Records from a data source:
_ _ _ _ _

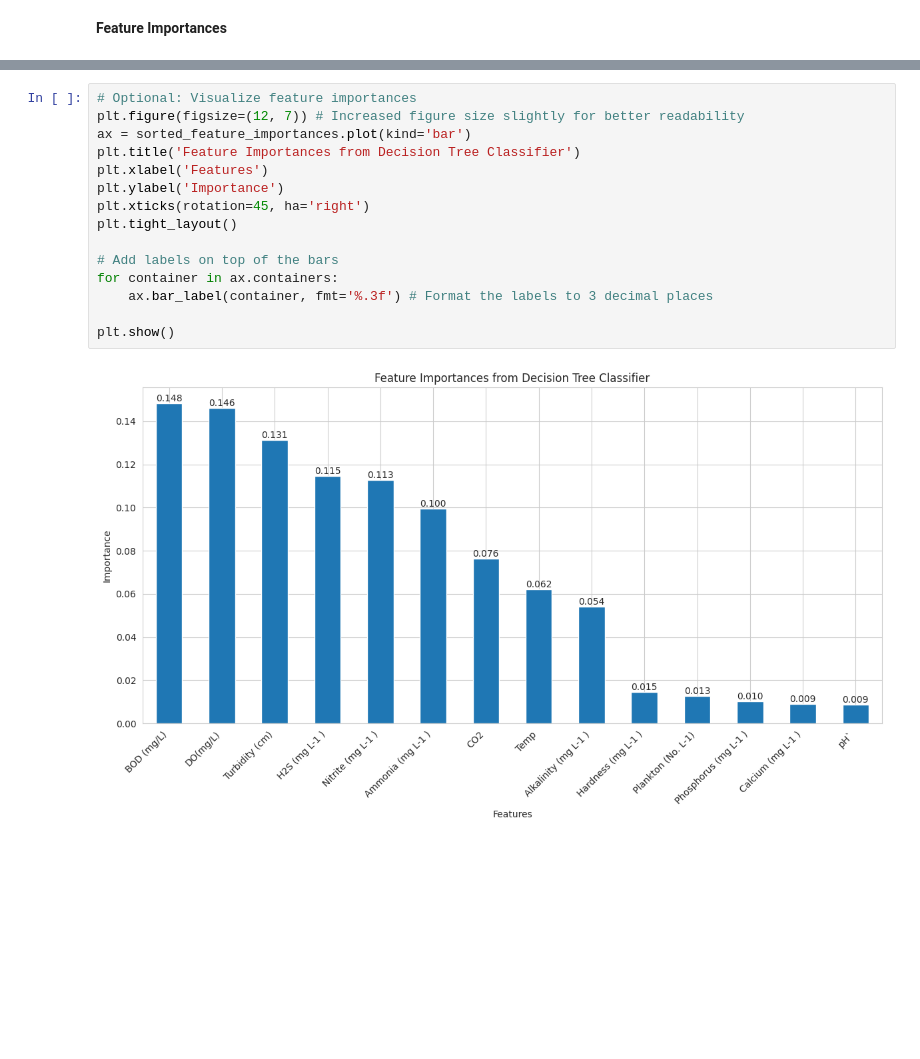
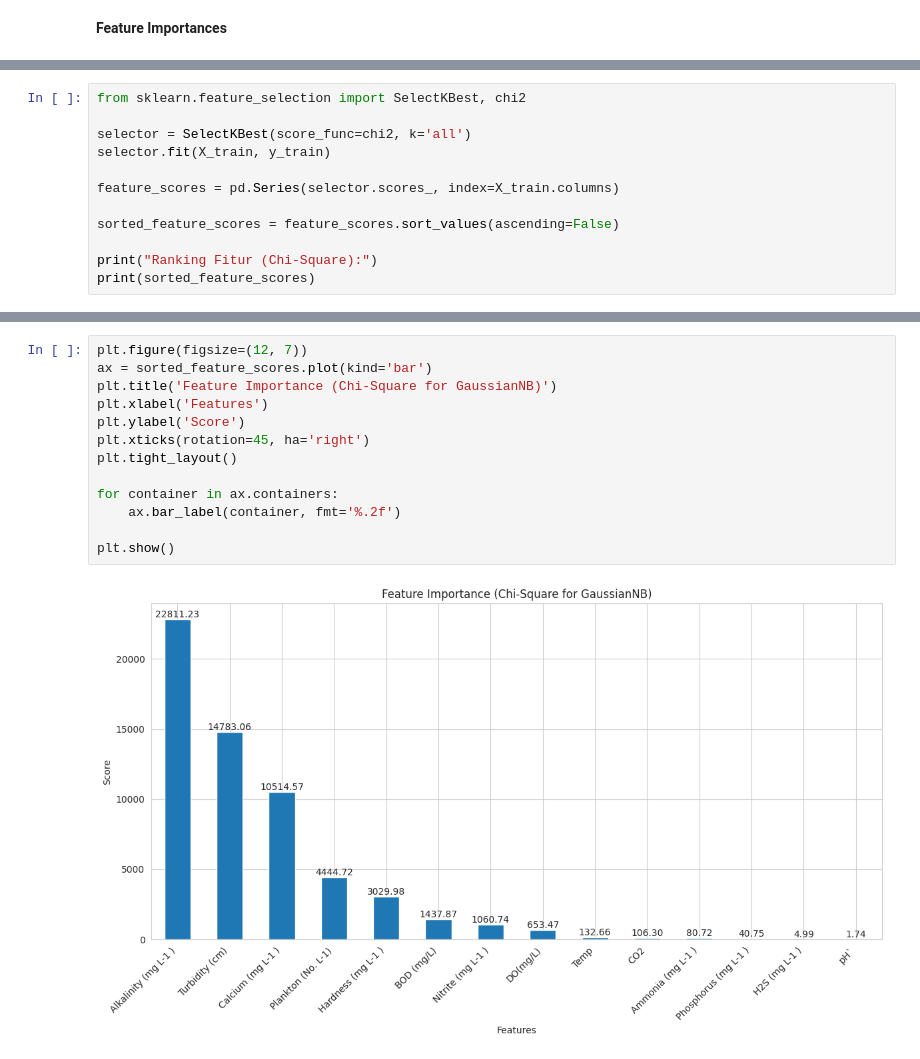
Before and after one commit to dindahanifa/mechine_learning, a Jupyter notebook: WaterQuality.ipynb, the cells around one changed output, grey strips where cells are left out. Cells and saved outputs as stored; diff of their text form; blank space fills up the shorter version.

```diff
--- a/WaterQuality.ipynb
+++ b/WaterQuality.ipynb
@@ -607,0 +464,12 @@ dtype: float64
+# %%
+from sklearn.feature_selection import SelectKBest, chi2
+
+selector = SelectKBest(score_func=chi2, k='all')
+selector.fit(X_train, y_train)
+
+feature_scores = pd.Series(selector.scores_, index=X_train.columns)
+
+sorted_feature_scores = feature_scores.sort_values(ascending=False)
+
+print("Ranking Fitur (Chi-Square):")
+print(sorted_feature_scores)
@@ -608,17 +493,15 @@ dtype: float64
 # %%
-# Optional: Visualize feature importances
-plt.figure(figsize=(12, 7)) # Increased figure size slightly for better readability
-ax = sorted_feature_importances.plot(kind='bar')
-plt.title('Feature Importances from Decision Tree Classifier')
+plt.figure(figsize=(12, 7))
+ax = sorted_feature_scores.plot(kind='bar')
+plt.title('Feature Importance (Chi-Square for GaussianNB)')
 plt.xlabel('Features')
-plt.ylabel('Importance')
+plt.ylabel('Score')
 plt.xticks(rotation=45, ha='right')
 plt.tight_layout()
 
-# Add labels on top of the bars
 for container in ax.containers:
-    ax.bar_label(container, fmt='%.3f') # Format the labels to 3 decimal places
+    ax.bar_label(container, fmt='%.2f')
 
 plt.show()
 # %% [output]
-[figure, old version]
+[figure, new version]
```
Also changed, not shown: parts of 22 cells of this notebook.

_ _ _ _ _

▶ **Aim of the task**
The response has to be an exact copy of all the data, pictures excluded.

▶ **Task answer**
Before and after one commit to dindahanifa/mechine_learning, a Jupyter notebook: WaterQuality.ipynb, the cells around one changed output, grey strips where cells are left out. Cells and saved outputs as stored; diff of their text form; blank space fills up the shorter version.

```diff
--- a/WaterQuality.ipynb
+++ b/WaterQuality.ipynb
@@ -607,0 +464,12 @@ dtype: float64
+# %%
+from sklearn.feature_selection import SelectKBest, chi2
+
+selector = SelectKBest(score_func=chi2, k='all')
+selector.fit(X_train, y_train)
+
+feature_scores = pd.Series(selector.scores_, index=X_train.columns)
+
+sorted_feature_scores = feature_scores.sort_values(ascending=False)
+
+print("Ranking Fitur (Chi-Square):")
+print(sorted_feature_scores)
@@ -608,17 +493,15 @@ dtype: float64
 # %%
-# Optional: Visualize feature importances
-plt.figure(figsize=(12, 7)) # Increased figure size slightly for better readability
-ax = sorted_feature_importances.plot(kind='bar')
-plt.title('Feature Importances from Decision Tree Classifier')
+plt.figure(figsize=(12, 7))
+ax = sorted_feature_scores.plot(kind='bar')
+plt.title('Feature Importance (Chi-Square for GaussianNB)')
 plt.xlabel('Features')
-plt.ylabel('Importance')
+plt.ylabel('Score')
 plt.xticks(rotation=45, ha='right')
 plt.tight_layout()
 
-# Add labels on top of the bars
 for container in ax.containers:
-    ax.bar_label(container, fmt='%.3f') # Format the labels to 3 decimal places
+    ax.bar_label(container, fmt='%.2f')
 
 plt.show()
 # %% [output]
-[figure, old version]
+[figure, new version]
```
Also changed, not shown: parts of 22 cells of this notebook.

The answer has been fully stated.